The biscuits I made my sister are from the famed biscuit maker Callie White of Callie's Charleston Biscuits in Charleston, South Carolina. People simply go ga-ga over her biscuits. And, in a Serious Eats biscuit throwdown they won, hands down.
The following recipe for Callie's biscuits has recently been my go-to biscuit recipe (besides the one's I grew up on), and it wows 'em every time.
Secret ingredient: cream cheese. Yes, y'all!Lately, I've been cutting the biscuit dough into squares — rectangles really — to avoid mashing all the scraps together left over from using a round cutter. Every one knows that the more you handle biscuits the tougher they get, so I just avoid biscuits made from scraps all together.
I really can't stress the "do not over-handle" biscuits enough. After the dough drops out of the mixing bowl onto a floured surface, I throw flour on the top of the dough and gently (like, be scared to touch it) press the dough out. Sometimes I'll fold the dough over a few times (creates layers), but other times I forgo the folding in favor of keeping my hands off.
My other trick to great biscuits is to make the dough wetter than called for. You can bake out moisture, but you can't bake it in. This, of course, makes for a really sticky dough, but just throw copious amounts of flour on the surface before (gently) pressing the dough out.
Oh, and don't forget to use Southern flour. It does make a difference, but don't beat yourself up over it if you live in a region that doesn't carry Southern flour. The taste and texture differences are subtle and recognizable only to die-hard biscuit lovers.
makes 8-10 biscuits
adapted from The Washington Post
2 cups self-rising flour
2 tablespoons salted butter, room temperature, plus 1 tablespoon melted butter for glazing
1/4 cup cream cheese, room temperature
3/4 cup plus 1 tablespoon buttermilk
- Place flour, butter, and cream cheese in a large mixing bowl. Cut the butter and cream cheese into the flour with a fork or with your fingers (I find fingers easier), until the butter and cream cheese are the size of small peas.
- Add buttermilk to the flour, and mix until just combined. Do not over mix. The dough will be wet.
- Turn dough out onto a floured surface. Flour the top of the dough, then gently press out the dough to 1/2-inch thickness (I usually don't press it out quite this thin).

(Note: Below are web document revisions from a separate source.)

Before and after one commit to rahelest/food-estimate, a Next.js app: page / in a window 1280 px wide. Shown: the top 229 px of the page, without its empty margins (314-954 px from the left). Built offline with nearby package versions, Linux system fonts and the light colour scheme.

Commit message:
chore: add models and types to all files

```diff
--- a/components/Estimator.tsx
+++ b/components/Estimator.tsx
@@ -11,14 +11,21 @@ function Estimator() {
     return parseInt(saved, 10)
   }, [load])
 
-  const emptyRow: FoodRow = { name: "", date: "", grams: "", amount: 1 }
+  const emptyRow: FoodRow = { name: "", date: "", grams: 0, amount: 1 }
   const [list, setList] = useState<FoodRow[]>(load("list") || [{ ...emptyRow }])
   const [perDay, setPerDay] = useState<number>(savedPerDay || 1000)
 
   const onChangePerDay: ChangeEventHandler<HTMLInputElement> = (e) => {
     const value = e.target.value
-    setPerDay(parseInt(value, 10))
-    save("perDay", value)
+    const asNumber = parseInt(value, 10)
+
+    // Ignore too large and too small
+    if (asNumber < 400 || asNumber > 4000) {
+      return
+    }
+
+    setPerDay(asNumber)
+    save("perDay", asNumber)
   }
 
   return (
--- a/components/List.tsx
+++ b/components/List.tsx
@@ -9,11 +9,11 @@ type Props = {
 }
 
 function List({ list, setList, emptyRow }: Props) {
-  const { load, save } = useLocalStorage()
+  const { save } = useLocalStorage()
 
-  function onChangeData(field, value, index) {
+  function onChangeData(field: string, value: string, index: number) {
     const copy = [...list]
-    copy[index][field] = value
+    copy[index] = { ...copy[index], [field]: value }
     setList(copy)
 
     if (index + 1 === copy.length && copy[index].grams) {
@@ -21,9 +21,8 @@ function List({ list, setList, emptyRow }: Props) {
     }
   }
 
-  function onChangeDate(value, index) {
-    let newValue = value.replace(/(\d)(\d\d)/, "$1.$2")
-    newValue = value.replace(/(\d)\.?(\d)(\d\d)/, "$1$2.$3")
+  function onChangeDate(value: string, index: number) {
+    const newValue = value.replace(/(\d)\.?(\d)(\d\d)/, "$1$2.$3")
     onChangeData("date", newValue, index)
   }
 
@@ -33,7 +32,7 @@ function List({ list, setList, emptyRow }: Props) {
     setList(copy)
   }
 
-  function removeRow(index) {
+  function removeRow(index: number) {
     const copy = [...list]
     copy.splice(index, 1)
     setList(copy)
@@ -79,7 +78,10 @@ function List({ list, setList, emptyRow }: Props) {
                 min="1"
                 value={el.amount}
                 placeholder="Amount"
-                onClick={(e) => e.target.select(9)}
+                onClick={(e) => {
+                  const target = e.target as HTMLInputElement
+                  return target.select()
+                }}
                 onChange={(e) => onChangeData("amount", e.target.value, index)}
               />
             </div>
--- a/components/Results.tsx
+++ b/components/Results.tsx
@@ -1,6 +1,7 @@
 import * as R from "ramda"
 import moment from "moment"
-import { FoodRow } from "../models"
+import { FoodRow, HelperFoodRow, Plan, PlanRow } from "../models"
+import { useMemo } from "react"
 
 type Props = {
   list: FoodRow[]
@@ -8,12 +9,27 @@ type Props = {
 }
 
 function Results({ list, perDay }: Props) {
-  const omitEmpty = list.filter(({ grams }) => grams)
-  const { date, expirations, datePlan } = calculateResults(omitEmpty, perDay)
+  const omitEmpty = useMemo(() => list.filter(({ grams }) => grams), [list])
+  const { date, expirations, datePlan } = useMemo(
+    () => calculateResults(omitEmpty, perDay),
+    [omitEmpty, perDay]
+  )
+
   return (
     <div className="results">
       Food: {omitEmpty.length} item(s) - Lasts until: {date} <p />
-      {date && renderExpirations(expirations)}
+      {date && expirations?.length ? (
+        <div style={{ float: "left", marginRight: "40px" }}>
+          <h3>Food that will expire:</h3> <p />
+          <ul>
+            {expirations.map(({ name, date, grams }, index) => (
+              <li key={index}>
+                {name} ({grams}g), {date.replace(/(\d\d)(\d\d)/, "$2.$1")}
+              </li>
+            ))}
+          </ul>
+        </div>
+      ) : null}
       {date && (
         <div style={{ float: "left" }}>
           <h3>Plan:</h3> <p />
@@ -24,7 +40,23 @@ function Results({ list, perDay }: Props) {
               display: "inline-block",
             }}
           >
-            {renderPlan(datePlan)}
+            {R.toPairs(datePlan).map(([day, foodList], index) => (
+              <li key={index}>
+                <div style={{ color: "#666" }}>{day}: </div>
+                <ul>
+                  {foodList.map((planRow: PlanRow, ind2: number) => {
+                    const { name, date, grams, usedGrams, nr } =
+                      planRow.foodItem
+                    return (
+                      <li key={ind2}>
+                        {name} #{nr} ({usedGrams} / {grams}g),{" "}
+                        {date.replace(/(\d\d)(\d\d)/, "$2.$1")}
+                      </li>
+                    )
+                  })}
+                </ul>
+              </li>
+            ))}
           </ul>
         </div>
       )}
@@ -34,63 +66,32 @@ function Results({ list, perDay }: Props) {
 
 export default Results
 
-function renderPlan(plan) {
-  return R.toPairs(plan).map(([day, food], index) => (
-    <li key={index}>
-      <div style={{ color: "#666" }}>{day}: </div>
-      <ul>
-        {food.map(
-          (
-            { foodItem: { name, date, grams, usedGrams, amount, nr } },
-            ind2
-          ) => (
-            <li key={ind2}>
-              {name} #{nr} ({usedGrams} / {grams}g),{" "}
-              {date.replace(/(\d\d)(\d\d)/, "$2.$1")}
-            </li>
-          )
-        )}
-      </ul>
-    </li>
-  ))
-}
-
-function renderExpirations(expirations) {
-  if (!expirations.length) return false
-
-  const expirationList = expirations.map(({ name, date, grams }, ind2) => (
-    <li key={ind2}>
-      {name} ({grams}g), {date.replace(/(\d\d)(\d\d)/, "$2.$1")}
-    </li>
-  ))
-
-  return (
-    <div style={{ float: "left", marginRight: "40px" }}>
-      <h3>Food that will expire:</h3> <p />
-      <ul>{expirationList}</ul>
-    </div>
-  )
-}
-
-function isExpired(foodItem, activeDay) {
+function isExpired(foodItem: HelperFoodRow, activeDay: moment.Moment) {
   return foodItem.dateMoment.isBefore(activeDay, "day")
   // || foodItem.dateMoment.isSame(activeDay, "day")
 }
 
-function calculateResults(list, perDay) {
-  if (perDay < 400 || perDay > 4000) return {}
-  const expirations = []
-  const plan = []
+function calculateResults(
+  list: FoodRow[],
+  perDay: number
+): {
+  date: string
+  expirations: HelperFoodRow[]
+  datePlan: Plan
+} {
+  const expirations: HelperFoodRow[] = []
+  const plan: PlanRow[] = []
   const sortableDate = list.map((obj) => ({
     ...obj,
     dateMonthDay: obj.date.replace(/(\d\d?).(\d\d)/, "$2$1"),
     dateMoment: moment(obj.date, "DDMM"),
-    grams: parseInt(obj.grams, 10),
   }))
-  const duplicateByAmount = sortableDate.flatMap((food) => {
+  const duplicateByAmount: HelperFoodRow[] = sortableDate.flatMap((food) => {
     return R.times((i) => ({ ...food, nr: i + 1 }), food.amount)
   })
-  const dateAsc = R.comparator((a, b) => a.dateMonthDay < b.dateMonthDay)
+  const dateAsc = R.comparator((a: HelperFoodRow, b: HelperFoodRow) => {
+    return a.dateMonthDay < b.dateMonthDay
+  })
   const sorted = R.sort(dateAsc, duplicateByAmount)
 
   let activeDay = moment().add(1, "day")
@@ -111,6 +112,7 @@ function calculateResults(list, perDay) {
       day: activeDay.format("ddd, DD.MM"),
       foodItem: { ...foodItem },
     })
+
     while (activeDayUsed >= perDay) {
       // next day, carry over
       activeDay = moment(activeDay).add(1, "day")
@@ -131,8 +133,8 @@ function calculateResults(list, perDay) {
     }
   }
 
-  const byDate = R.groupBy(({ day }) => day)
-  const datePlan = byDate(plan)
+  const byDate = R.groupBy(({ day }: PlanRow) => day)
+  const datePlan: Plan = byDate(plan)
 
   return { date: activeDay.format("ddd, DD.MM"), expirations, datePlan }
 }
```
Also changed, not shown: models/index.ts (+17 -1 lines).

- Cut dough with 2-inch biscuit cutter or similarly sized drinking glass, cutting as close together as possible.
- Place biscuits on an ungreased baking sheet so they are just touching, and brush tops with melted butter (I skip the butter glaze to lessen the calorie count) and bake in a preheated 450 degree oven for 8-12 minutes, or until slightly golden brown.
- Biscuits are best served hot.